continuity of that group which evolves into Followers of the Way and
into Christian fellowships dotted around the ancient world.
four considerations create a presumption that Christian baptism would be
for those old enough to be responsible for their actions.
also the unsuitability of infants as candidates for baptism, John the
Baptist was beheaded, Jesus was crucified and Stephen was stoned.
Jewish-Christian antagonism was there from the start.
Could the first Christian congregations really have thrust
baptism upon babies and young children? With the threat of persecution
hanging over them they would surely have kept them out of the firing
line, hopefully bringing them up to seek baptism when mature enough to
accept the daunting implications of confessing Christ in a hostile
8.12 tells us explicitly that “men and women were baptised” – no
mention of babes or children and Acts 9 records that Saul went to
Damascus to arrest “both men and women”.
This contradicts the
notion that “household” baptisms did include babies, which is
a hypothesis with no supporting evidence.
a Christian was a grown up activity that was entered into through
responding to the Gospel, e.g. Rom. 10.10 “For it is with your heart
that you believe and are justified and it is with your mouth that you
confess and are saved.” This all presupposes a process of evangelism
and catechesis prior to baptism.
first Christians were already circumcised. John the Baptist baptised

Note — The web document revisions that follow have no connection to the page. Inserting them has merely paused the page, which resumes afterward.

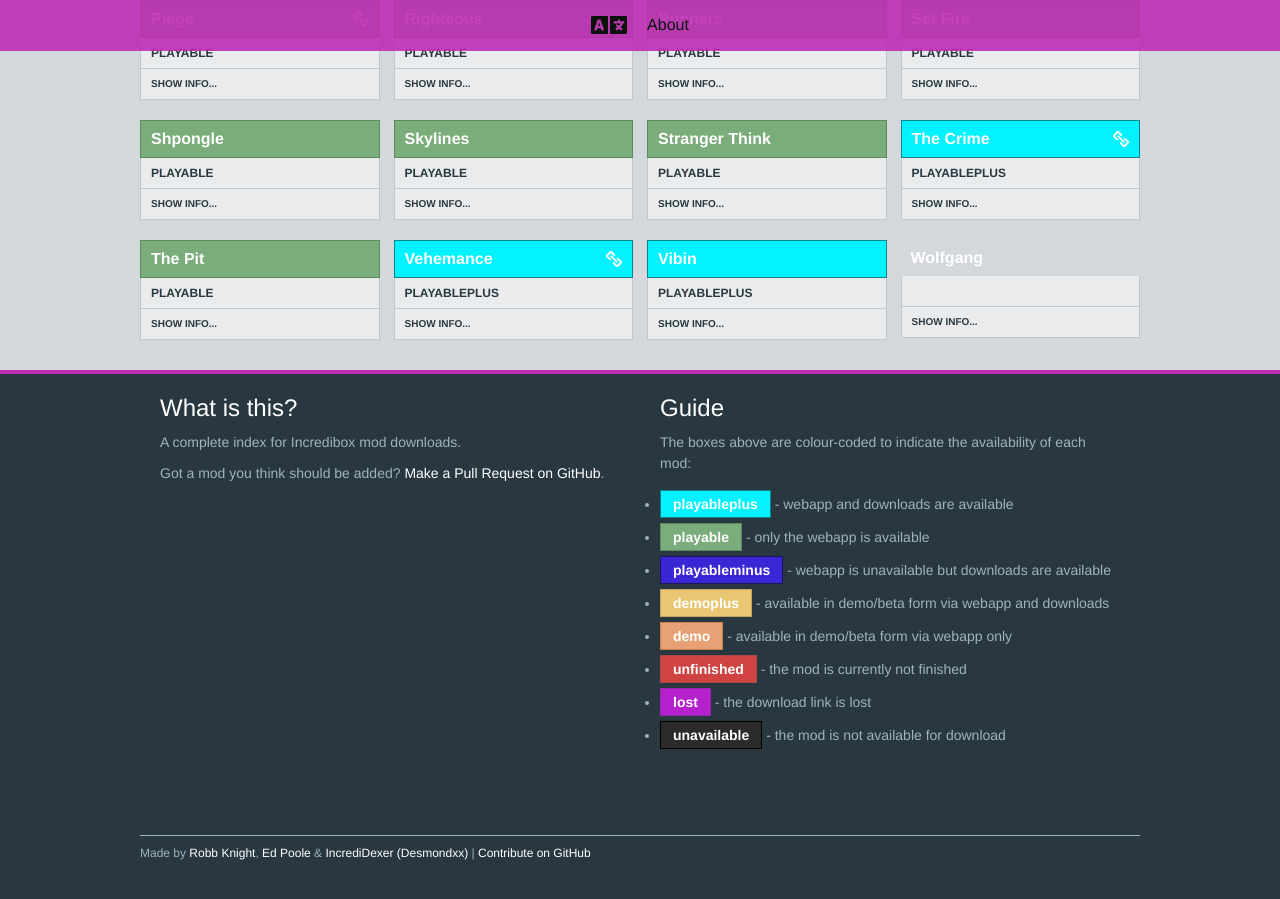
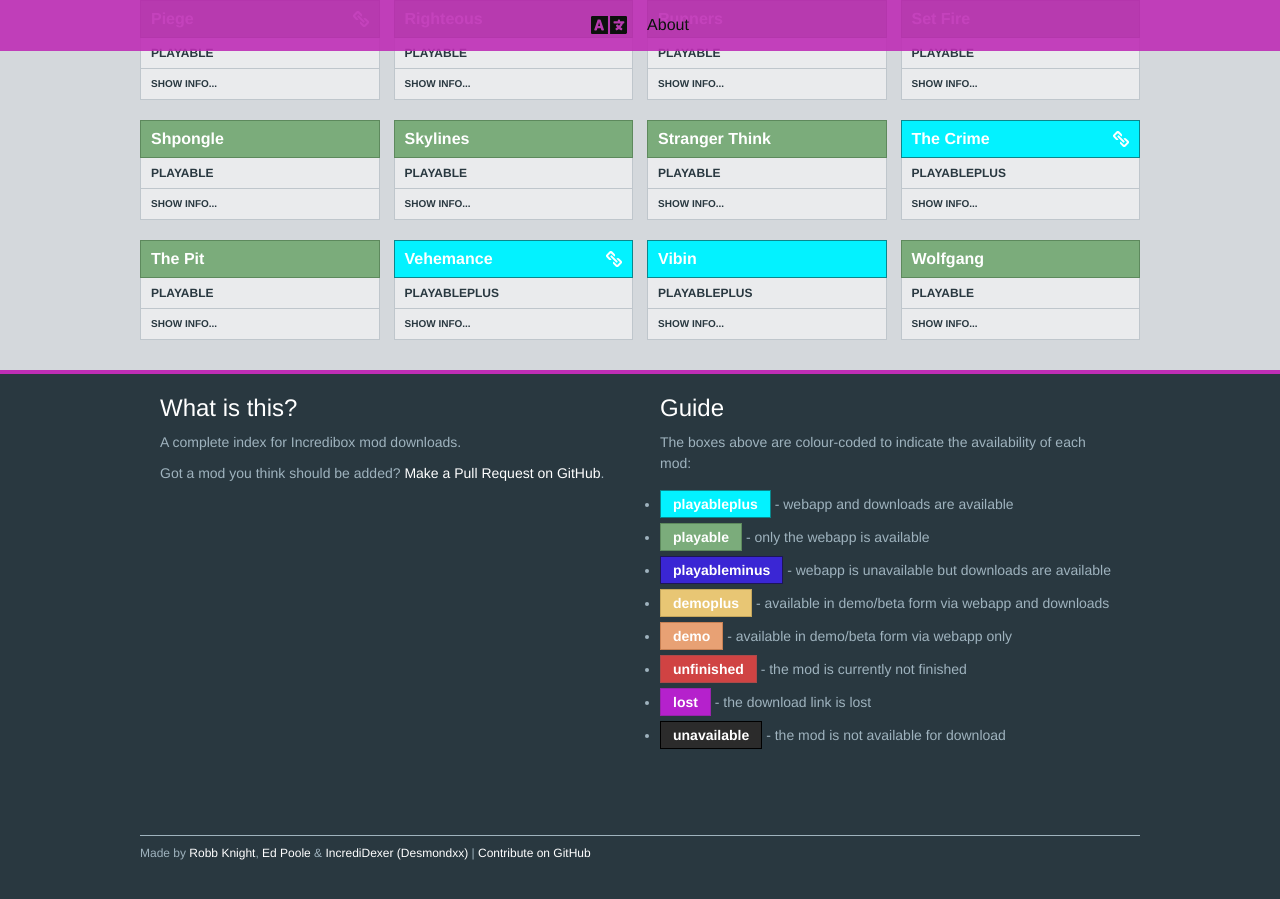
Before and after one commit to Incredimods/incredimods.github.io, a Jekyll site: the page built from _pages/index.html, in a window 1280 px wide and 900 px high, scrolled down 959 px. Built offline with Jekyll 4.4.1, drawn with Linux system fonts in a browser that asks for light colours.

Commit message:
Update sites.json

```diff
--- a/_data/sites.json
+++ b/_data/sites.json
@@ -236,7 +236,7 @@
     {
         "name": "Wolfgang",
         "webapp": "https://incredimods.github.io/Wolfgang",
-        "availability": "Playable",
+        "availability": "playable",
         "creator": "Lexlim",
         "names": ["wolfgang"]
     }
```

circumcised Jews. The direct link between John’s baptism and
that of the infant Church cannot be over emphasised. When asked by what

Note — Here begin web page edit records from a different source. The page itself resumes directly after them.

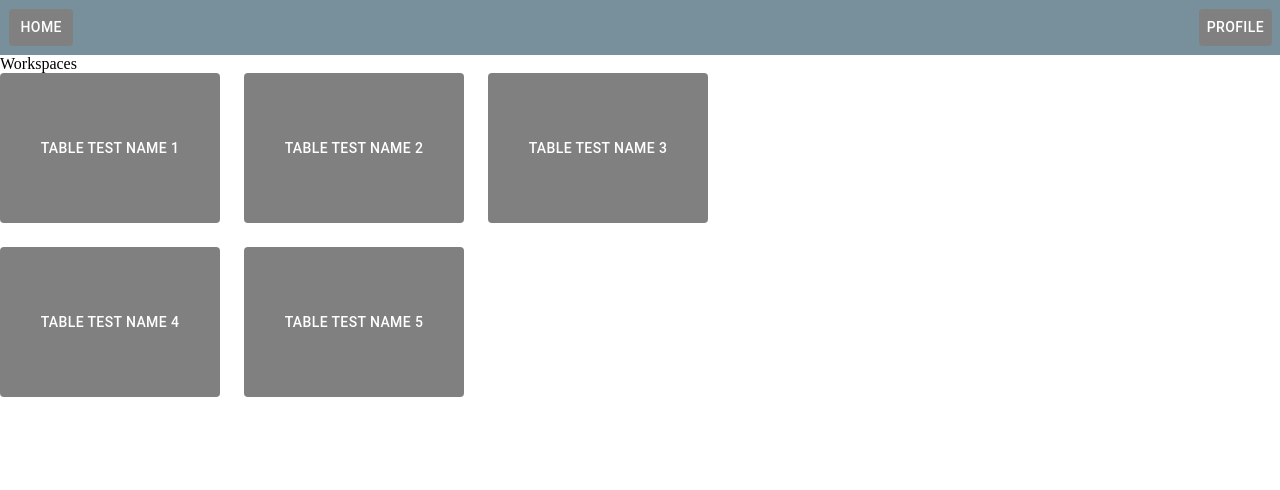
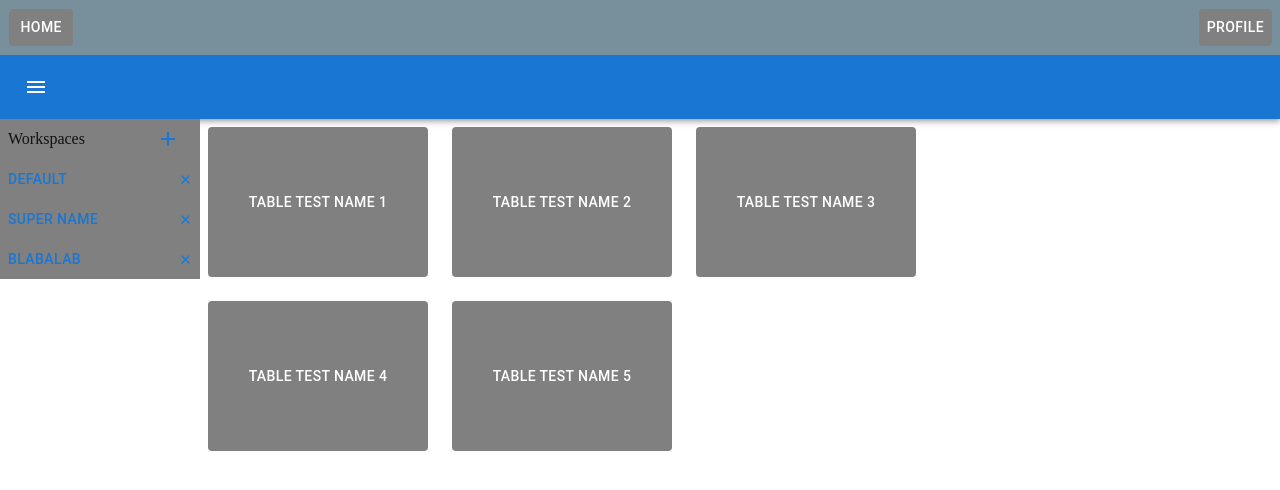
Before and after one commit to ElonFromMars/TaskManagerWebView, a React (Create React App) app: page /user/workspaces in a window 1280 px wide. Shown: the top 490 px of the page. Built offline with nearby package versions, Linux system fonts and the light colour scheme.

Commit message:
add workspace list side bar

```diff
--- a/src/components/navbar/NavigationBar.js
+++ b/src/components/navbar/NavigationBar.js
@@ -1,7 +1,7 @@
 import Button from '@mui/material/Button';
 import { styles } from '../../styles';
 import { useNavigate } from 'react-router-dom';
-import { Box } from '@mui/material';
+import { Box, AppBar } from '@mui/material';
 
 function NavigationBar() {
     const navigate = useNavigate();
@@ -15,6 +15,7 @@ function NavigationBar() {
     }
 
     return (
+      <AppBar position="static">
         <Box sx={styles.navigationBar}>
           <Box sx={styles.navigationBarLeft}>
             <Button onClick={handleOpenTable} sx={styles.homeButton}>Home</Button>
@@ -23,6 +24,7 @@ function NavigationBar() {
             <Button onClick={handleOpenProfile} sx={styles.profileButton}>Profile</Button>
           </Box>
         </Box>
+      </AppBar>
     );
 }
 
--- a/src/components/user/OAuth2RedirectHandler.js
+++ b/src/components/user/OAuth2RedirectHandler.js
@@ -6,7 +6,7 @@ import { Navigate } from 'react-router-dom'
 function OAuth2RedirectHandler() {
 
     const getUrlParameter = (uriParametrName) => {
-        uriParametrName = uriParametrName.replace(/[\[]/, '\\[').replace(/[\]]/, '\\]');
+        uriParametrName = uriParametrName.replace(/[[]/, '\\[').replace(/[\]]/, '\\]');
         var regex = new RegExp('[\\?&]' + uriParametrName + '=([^&#]*)');
 
         var results = regex.exec(window.location.href.search);
--- /dev/null
+++ b/src/components/workspace/SelectWorkspaceButton.js
@@ -0,0 +1,19 @@
+
+import { Box, Button } from '@mui/material';
+import { styles } from '../../styles';
+import CloseIcon from '@mui/icons-material/Close';
+
+function SelectWorkspaceButton({workspace, handleSelectWorkspace}) {
+    return (
+        <Box sx={styles.selectWorkpsaceButton}>
+            <Button sx={styles.selectWorkpsaceButtonText} onClick={handleSelectWorkspace}>
+                {workspace.title}
+            </Button>
+            <Button sx={styles.delteWorkpsaceButton}>
+                <CloseIcon sx={styles.delteWorkpsaceButtonIcon}/>
+            </Button>
+        </Box>
+    );
+  }
+
+export default SelectWorkspaceButton;
--- /dev/null
+++ b/src/components/workspace/Sidebar.js
@@ -0,0 +1,63 @@
+import { Box, Drawer, Button } from '@mui/material';
+import { useTheme } from '@mui/material/styles';
+import AddIcon from '@mui/icons-material/Add';
+import { styles } from '../../styles';
+import { useSelector } from 'react-redux';
+import { selectAllWorkpaces } from '../../data/features/allWorkspacesSlice.js'
+import SelectWorkspaceButton from './SelectWorkspaceButton.js';
+
+function Sidebar({isSideBarOpened, toggleSidebar, window}) {
+    const theme = useTheme();
+
+    const container = window !== undefined ? () => window.document.body : undefined;
+    const workspaces = useSelector(selectAllWorkpaces);
+
+    const handleCreateWorkspace = () => {
+
+    }
+
+    const handleOpenWorkspace = () => {
+
+    }
+
+    const content = workspaces.map(workspace => <SelectWorkspaceButton key={workspace.id} handleSelectWorkspace={handleOpenWorkspace} workspace={workspace}/>);
+
+    return (
+        <Box component ="nav" sx={{ width: 200 }} aria-label="mailbox folders">
+            <Drawer
+                container={container}
+                variant='persistent'
+                anchor="left"
+                open={isSideBarOpened}
+                onClose={toggleSidebar}
+                sx={{
+                '& .MuiDrawer-paper': {
+                    width: 200,
+                    background: theme.palette.background.default,
+                    color: theme.palette.text.primary,
+                    borderRight: 'none',
+                    [theme.breakpoints.up('md')]: {
+                    top: '119px'
+                    }
+                }
+                }}
+                ModalProps={{ keepMounted: true }}
+                color="inherit"
+            >
+                <Box>
+                    <Box sx={styles.workpsacesListHeader}>
+                        <Box sx={styles.workpsacesListHeaderText}>
+                            Workspaces
+                        </Box>
+                        <Button onClick={handleCreateWorkspace}>
+                            <AddIcon/>
+                        </Button>
+                    </Box>
+                    {content}
+                </Box>
+            </Drawer>
+         </Box>
+    );
+  }
+
+export default Sidebar;
--- a/src/components/workspace/Workspaces.js
+++ b/src/components/workspace/Workspaces.js
@@ -1,18 +1,51 @@
 import { useSelector } from 'react-redux';
-import { selectAllTables } from '../../data/features/workspacesSlice'
+import { selectAllTablesFromWorkpace } from '../../data/features/workspaceSlice.js'
 import TableButton from './TableButton.js';
+import Sidebar from './Sidebar.js';
 import Grid from '@mui/material/Grid';
 import { useNavigate } from 'react-router-dom';
 import { styles } from '../../styles';
+import { AppBar, Box, Toolbar, IconButton, CssBaseline } from '@mui/material';
+import { useState } from 'react';
+import MenuIcon from '@mui/icons-material/Menu';
+import { styled, useTheme } from '@mui/material/styles';
+
+const Main = styled('main', { shouldForwardProp: (prop) => prop !== 'open' })(({ theme, open }) => ({
+    ...theme.typography.mainContent,
+    borderBottomLeftRadius: 0,
+    borderBottomRightRadius: 0,
+    transition: theme.transitions.create(
+      'margin',
+      open
+        ? {
+            easing: theme.transitions.easing.easeOut,
+            duration: theme.transitions.duration.enteringScreen
+          }
+        : {
+            easing: theme.transitions.easing.sharp,
+            duration: theme.transitions.duration.leavingScreen
+          }
+    ),
+    marginLeft: open ? 0 : -(200 - 20),
+    width: `calc(100% - ${200}px)`
+
+  }));
 
 function Workspaces() {
-    const tables = useSelector(selectAllTables);
+    const [isSideBarOpened, setSideBarOpened] = useState(true);
+
+    const tables = useSelector(selectAllTablesFromWorkpace);
+    const theme = useTheme();
 
     const navigate = useNavigate();
 
-    function handleOpenTable() {
+    const handleOpenTable = () => {
         navigate('/user/table');
     }
+
+    const handleLeftDrawerToggle = () => {
+        setSideBarOpened(!isSideBarOpened);
+    };
 
     const content = tables.map(table =>
     <Grid item key={table.id}>
@@ -20,14 +53,33 @@ function Workspaces() {
     </Grid>);
 
     return (
-        <>
-            <div>
-                Workspaces
-            </div>
-            <Grid container justifyContent="start" spacing={3} sx={styles.tableContainer} >
-                {content}
-            </Grid>
-        </>
+        <Box>
+            <AppBar position="static">
+                <Toolbar>
+                    <IconButton
+                        size="large"
+                        edge="start"
+                        color="inherit"
+                        aria-label="menu"
+                        sx={{ mr: 2 }}
+                        onClick={handleLeftDrawerToggle}
+                    >
+                        <MenuIcon />
+                    </IconButton>
+                </Toolbar>
+            </AppBar>
+            <Box sx={{ display: 'flex'}}>
+                <Sidebar isSideBarOpened={isSideBarOpened} setSideBarOpened={setSideBarOpened} toggleSidebar={handleLeftDrawerToggle}/>
+
+                <Main theme={theme} open={isSideBarOpened}>
+                    <Box>
+                        <Grid container justifyContent="start" spacing={3} sx={styles.tableContainer} >
+                            {content}
+                        </Grid>
+                    </Box>
+                </Main>
+            </Box>
+        </Box>
     );
   }
 
--- /dev/null
+++ b/src/data/features/allWorkspacesSlice.js
@@ -0,0 +1,28 @@
+import { createSlice } from "@reduxjs/toolkit";
+
+const initialState = {
+    workspaces: [
+        {
+            id: '1',
+            title: "default",
+        },
+        {
+            id: '2',
+            title: "super name",
+        },
+        {
+            id: '3',
+            title: "blabalab",
+        },
+
+    ]
+};
+
+const workspacesSlice = createSlice({
+    name: 'allWorkspaces',
+    initialState,
+})
+
+export const selectAllWorkpaces = (state) => state.allWorkspaces.workspaces;
+
+export default workspacesSlice.reducer;
--- a/src/data/features/workspacesSlice.js
+++ b/src/data/features/workspaceSlice.js
@@ -2,7 +2,7 @@ import { createSlice } from "@reduxjs/toolkit";
 
 const initialState = {
     id: '1',
-    title: "",
+    title: "default",
     tables: [
         {
             id: '1',
@@ -28,10 +28,10 @@ const initialState = {
 };
 
 const workspacesSlice = createSlice({
-    name: 'workspaces',
+    name: 'workspace',
     initialState,
 })
 
-export const selectAllTables = (state) => state.workspaces.tables;//TODO
+export const selectAllTablesFromWorkpace = (state, workspace) => state.workspace.tables;;
 
 export default workspacesSlice.reducer;
--- a/src/data/store.js
+++ b/src/data/store.js
@@ -1,12 +1,14 @@
 import { configureStore } from "@reduxjs/toolkit";
-import workspacesReducer from './features/workspacesSlice.js';
+import workspaceReducer from './features/workspaceSlice.js';
+import allWorkspacesReducer from './features/allWorkspacesSlice.js';
 import tableReducer from './features/tableSlice.js';
 import cardReducer from './features/cardSlice.js';
 
 
 export const store = configureStore({
     reducer: {
-        workspaces: workspacesReducer,
+        workspace: workspaceReducer,
+        allWorkspaces: allWorkspacesReducer,
         table: tableReducer,
         card: cardReducer,
     }
--- a/src/styles.js
+++ b/src/styles.js
@@ -29,6 +29,7 @@ export const styles = {
 
     tableContainer: {
         maxWidth:"md",
+        p: 1
     },
 
     tableButton: {
@@ -90,5 +91,37 @@ export const styles = {
     mainPageSignInContainer:{
         display: "flex",
         justifyContent: "center",
-    }
+    },
+    workpsacesListHeader:{
+        display: "flex",
+        justifyContent: "space-between",
+        alignItems: "center",
+        height: 40,
+        bgcolor: "gray",
+    },
+    workpsacesListHeaderText:{
+        m:1
+    },
+    selectWorkpsaceButton:{
+        display: "flex",
+        alignItems: "stretch",
+        height: 40,
+        bgcolor: "gray",
+    },
+    selectWorkpsaceButtonText:{
+        flexGrow: 1,
+        display: "flex",
+        justifyContent: "start",
+    },
+
+    delteWorkpsaceButton:{
+        p: 0,
+        m: 0,
+        minWidth: 30
+    },
+
+    delteWorkpsaceButtonIcon:{
+        maxHeight: 15,
+        maxWidth: 15,
+    },
 };
```
Lines whose indentation alone changed are shown as unchanged.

authority he operated, Jesus replied “The ministry of John the
Baptist, was it of God or man?” John the Baptist shows no interest in
circumcision and warns his hearers not to say “We have Abraham for our
father”.. The word circumcision never crosses Jesus’ lips except as
part of an argument over the Sabbath in John 7.22. St Paul says bluntly
“neither circumcision nor uncircumcision avail anything but a new
creature”. To say that baptism is the Christian version of Jewish
circumcision is as unreasonable as saying “football is the new
following is an edited extract form an admirable policy statement by
we are objective and impartial it seems that the Bible is not
clear enough on this issue to be categoric about 'right' and 'wrong'
is no proof text which shows Jesus or the disciples either baptizing
infants nor excluding them
is nowhere in the Bible which clearly teaches that babies should
or should not be baptized
early church history is too scan to be conclusive.
the Lord wanted to make sure we got it 'right' and the timing of baptism
meant as much to him as it does to some of us, he would surely have made
are encouraged to explore all the links at the top left hand margin.